[What to do] Search the records below for the word "施設により異なる". Pull out each line that has it.

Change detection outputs

--------------------

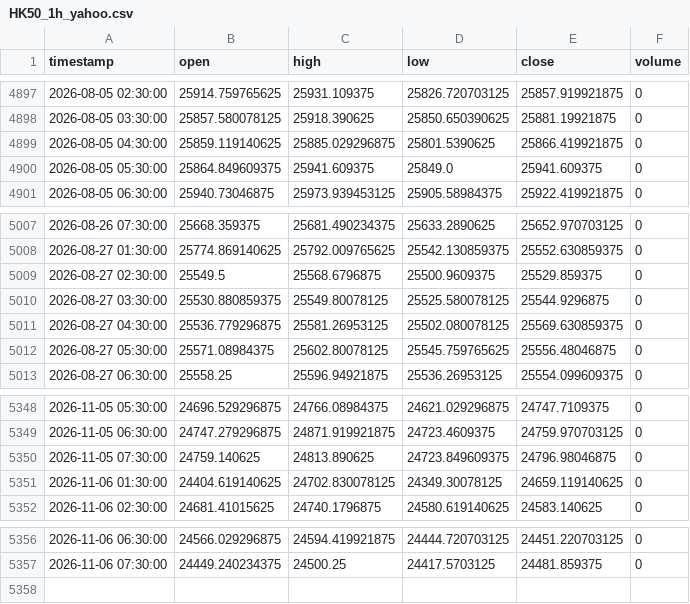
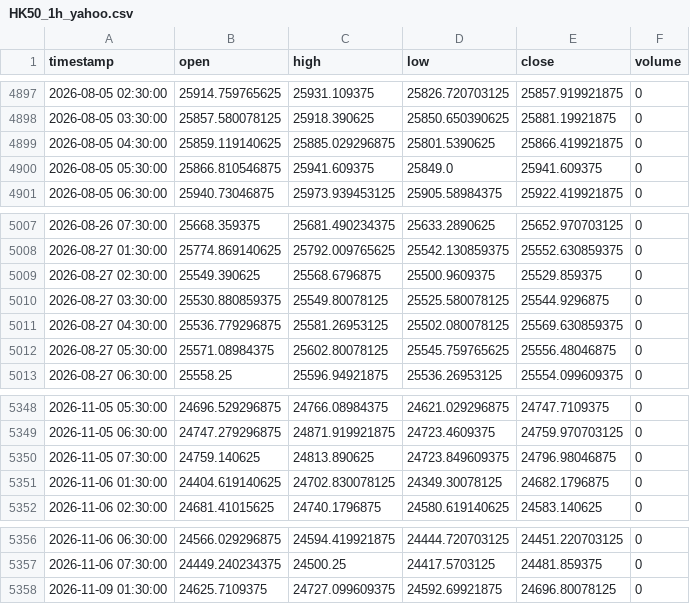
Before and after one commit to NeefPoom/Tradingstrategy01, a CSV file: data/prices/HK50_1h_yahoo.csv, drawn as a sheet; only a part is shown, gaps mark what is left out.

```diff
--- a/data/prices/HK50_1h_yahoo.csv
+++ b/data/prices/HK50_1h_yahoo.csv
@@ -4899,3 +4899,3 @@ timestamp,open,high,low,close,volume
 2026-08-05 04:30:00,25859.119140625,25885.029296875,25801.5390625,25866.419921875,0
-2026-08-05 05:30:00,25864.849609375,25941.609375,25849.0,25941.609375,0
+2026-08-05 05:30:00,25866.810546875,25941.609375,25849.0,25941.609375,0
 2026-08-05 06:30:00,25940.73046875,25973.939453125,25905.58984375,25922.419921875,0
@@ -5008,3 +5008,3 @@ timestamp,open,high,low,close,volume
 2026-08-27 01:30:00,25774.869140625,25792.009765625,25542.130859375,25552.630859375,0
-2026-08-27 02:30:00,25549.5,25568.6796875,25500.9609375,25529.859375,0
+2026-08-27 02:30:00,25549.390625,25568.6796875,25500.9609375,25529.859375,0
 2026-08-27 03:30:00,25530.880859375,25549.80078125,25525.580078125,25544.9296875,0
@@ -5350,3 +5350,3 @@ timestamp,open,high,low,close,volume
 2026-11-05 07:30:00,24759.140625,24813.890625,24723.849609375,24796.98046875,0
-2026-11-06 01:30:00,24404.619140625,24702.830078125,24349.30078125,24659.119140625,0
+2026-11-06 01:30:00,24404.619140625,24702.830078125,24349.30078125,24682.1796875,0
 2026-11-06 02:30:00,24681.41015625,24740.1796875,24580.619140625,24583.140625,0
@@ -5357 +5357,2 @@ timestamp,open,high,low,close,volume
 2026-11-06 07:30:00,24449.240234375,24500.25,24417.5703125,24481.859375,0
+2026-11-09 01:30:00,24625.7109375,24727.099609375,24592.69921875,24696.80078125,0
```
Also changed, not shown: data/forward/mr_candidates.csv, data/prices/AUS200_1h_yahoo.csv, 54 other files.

--------------------

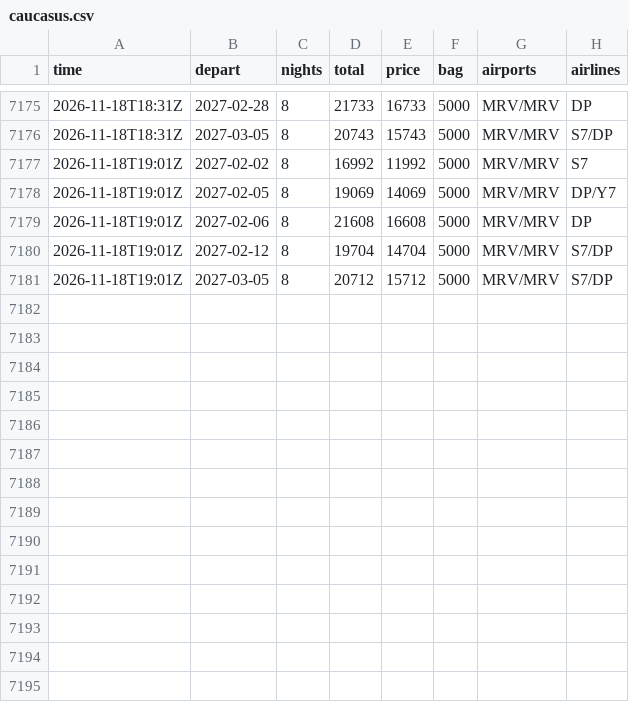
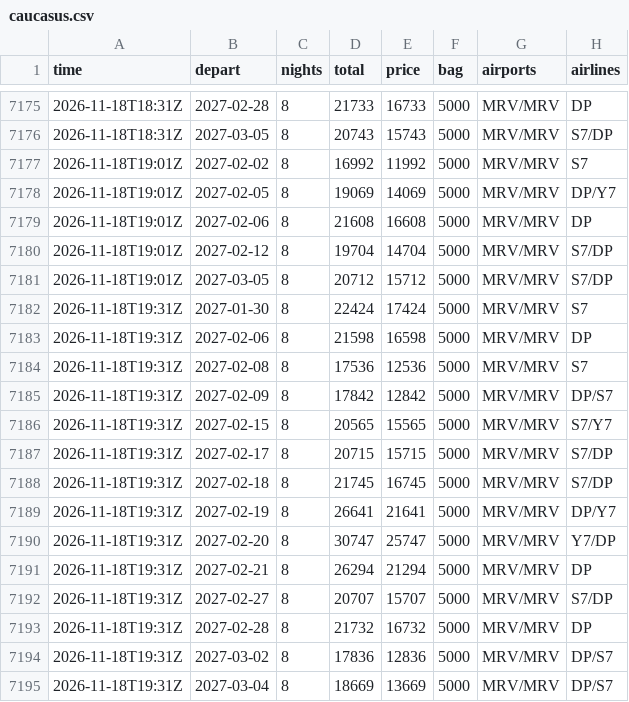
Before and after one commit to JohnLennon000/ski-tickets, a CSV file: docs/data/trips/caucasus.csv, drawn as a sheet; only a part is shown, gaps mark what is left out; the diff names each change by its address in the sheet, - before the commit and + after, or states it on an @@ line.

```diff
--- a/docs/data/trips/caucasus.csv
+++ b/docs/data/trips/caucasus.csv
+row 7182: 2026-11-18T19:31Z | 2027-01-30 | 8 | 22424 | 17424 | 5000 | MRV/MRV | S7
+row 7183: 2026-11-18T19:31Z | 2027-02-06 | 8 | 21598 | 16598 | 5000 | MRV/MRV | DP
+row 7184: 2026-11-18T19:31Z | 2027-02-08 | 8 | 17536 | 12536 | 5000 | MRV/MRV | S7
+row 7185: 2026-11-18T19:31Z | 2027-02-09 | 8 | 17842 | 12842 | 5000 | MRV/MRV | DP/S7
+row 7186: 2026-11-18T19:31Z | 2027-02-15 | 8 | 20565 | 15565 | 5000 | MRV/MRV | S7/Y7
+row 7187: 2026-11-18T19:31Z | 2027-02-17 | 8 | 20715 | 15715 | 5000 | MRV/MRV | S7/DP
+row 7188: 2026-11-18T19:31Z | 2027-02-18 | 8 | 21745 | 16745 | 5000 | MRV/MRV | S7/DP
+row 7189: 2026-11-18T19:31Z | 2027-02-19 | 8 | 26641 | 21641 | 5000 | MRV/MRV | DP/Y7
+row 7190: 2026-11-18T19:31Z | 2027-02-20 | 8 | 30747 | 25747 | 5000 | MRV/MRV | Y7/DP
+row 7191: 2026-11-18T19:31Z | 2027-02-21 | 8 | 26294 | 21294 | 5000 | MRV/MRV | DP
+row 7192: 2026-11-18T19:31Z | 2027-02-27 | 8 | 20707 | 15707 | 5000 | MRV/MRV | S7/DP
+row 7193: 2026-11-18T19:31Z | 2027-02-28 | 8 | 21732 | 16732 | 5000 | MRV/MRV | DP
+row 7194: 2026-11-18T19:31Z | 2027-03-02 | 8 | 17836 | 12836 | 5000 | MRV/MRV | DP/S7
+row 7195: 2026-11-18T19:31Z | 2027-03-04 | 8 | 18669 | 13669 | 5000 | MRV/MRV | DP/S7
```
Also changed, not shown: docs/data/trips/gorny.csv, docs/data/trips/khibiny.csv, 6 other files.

--------------------

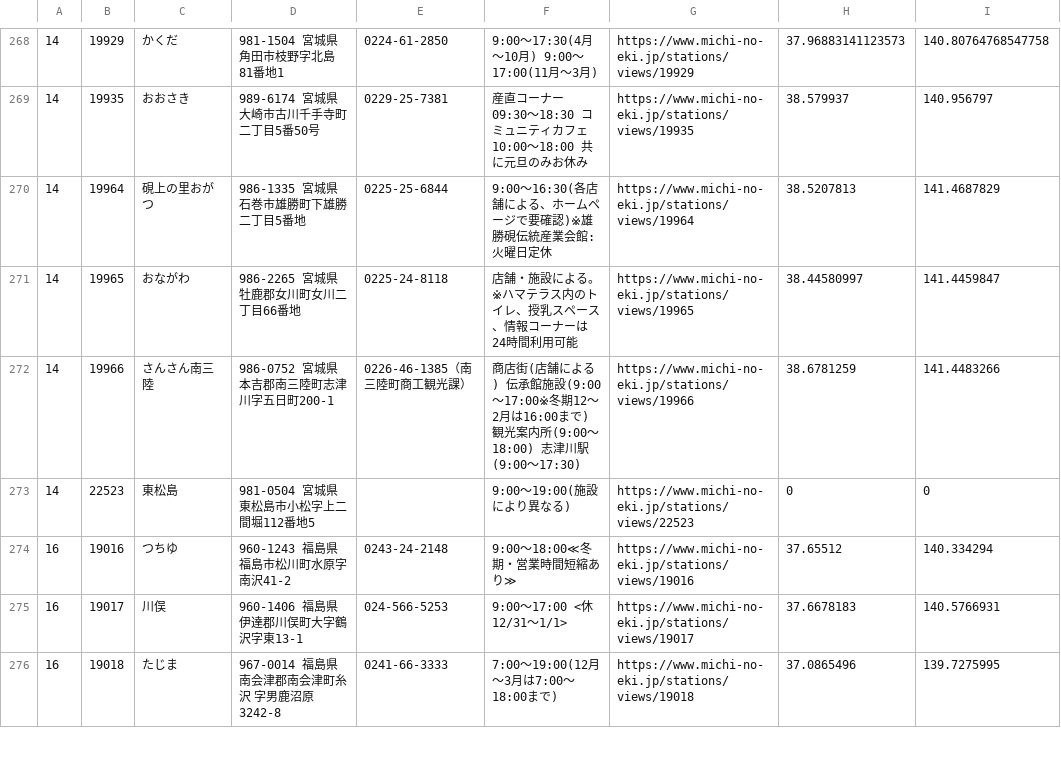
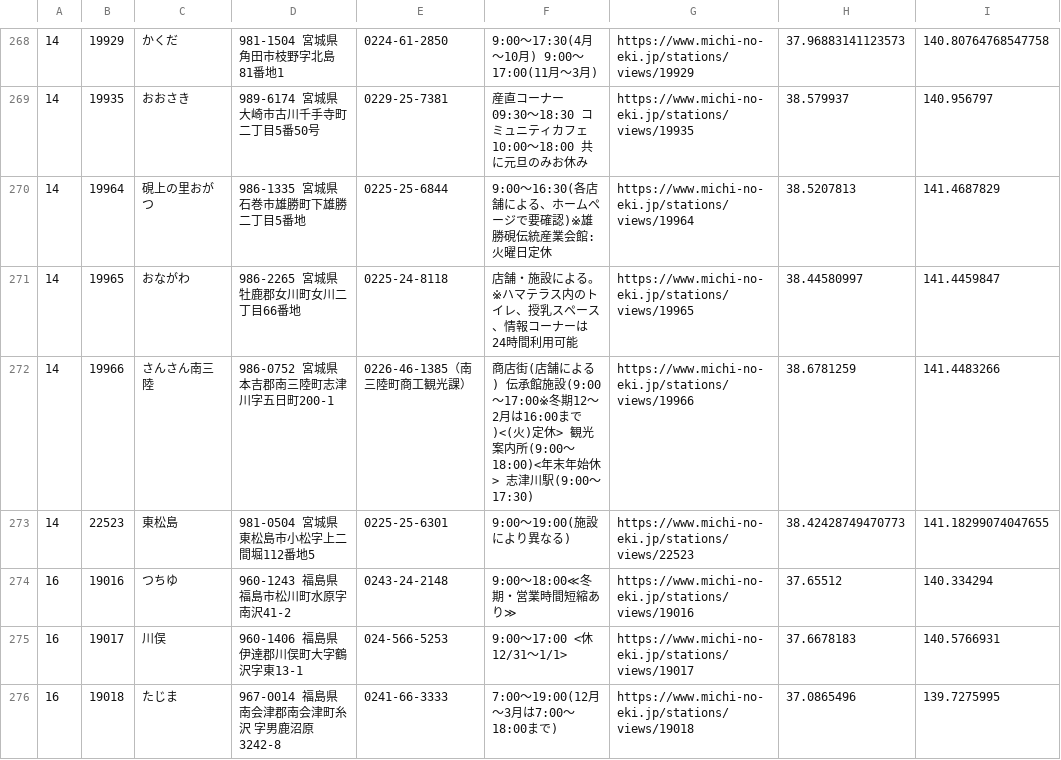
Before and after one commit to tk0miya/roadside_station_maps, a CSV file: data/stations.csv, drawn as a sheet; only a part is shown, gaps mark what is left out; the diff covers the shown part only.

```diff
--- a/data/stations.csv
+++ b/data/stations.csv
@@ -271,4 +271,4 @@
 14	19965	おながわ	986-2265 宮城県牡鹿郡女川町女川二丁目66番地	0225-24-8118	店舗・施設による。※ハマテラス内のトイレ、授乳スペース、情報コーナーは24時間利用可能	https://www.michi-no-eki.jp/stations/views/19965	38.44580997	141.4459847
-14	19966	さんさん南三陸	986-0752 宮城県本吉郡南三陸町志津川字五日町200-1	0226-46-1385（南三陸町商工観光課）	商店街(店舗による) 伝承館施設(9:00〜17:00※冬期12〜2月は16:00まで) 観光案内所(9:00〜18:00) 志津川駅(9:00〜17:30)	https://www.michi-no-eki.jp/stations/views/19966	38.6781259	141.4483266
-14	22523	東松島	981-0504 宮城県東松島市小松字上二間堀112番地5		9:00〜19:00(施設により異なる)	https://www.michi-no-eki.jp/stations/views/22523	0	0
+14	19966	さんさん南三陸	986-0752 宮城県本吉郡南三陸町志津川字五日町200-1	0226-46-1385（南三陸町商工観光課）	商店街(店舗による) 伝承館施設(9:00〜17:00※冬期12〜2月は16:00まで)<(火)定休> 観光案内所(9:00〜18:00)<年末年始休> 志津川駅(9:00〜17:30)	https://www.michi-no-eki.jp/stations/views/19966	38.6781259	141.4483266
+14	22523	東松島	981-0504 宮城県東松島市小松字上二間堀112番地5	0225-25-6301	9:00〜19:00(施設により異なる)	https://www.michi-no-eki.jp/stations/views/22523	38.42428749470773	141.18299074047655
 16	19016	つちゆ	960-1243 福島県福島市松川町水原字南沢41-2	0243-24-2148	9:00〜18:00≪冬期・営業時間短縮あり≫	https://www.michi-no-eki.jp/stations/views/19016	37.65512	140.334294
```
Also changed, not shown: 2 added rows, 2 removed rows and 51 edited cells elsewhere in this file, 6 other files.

--------------------

[Solved exercise]
-14	22523	東松島	981-0504 宮城県東松島市小松字上二間堀112番地5		9:00〜19:00(施設により異なる)	https://www.michi-no-eki.jp/stations/views/22523	0	0
+14	22523	東松島	981-0504 宮城県東松島市小松字上二間堀112番地5	0225-25-6301	9:00〜19:00(施設により異なる)	https://www.michi-no-eki.jp/stations/views/22523	38.42428749470773	141.18299074047655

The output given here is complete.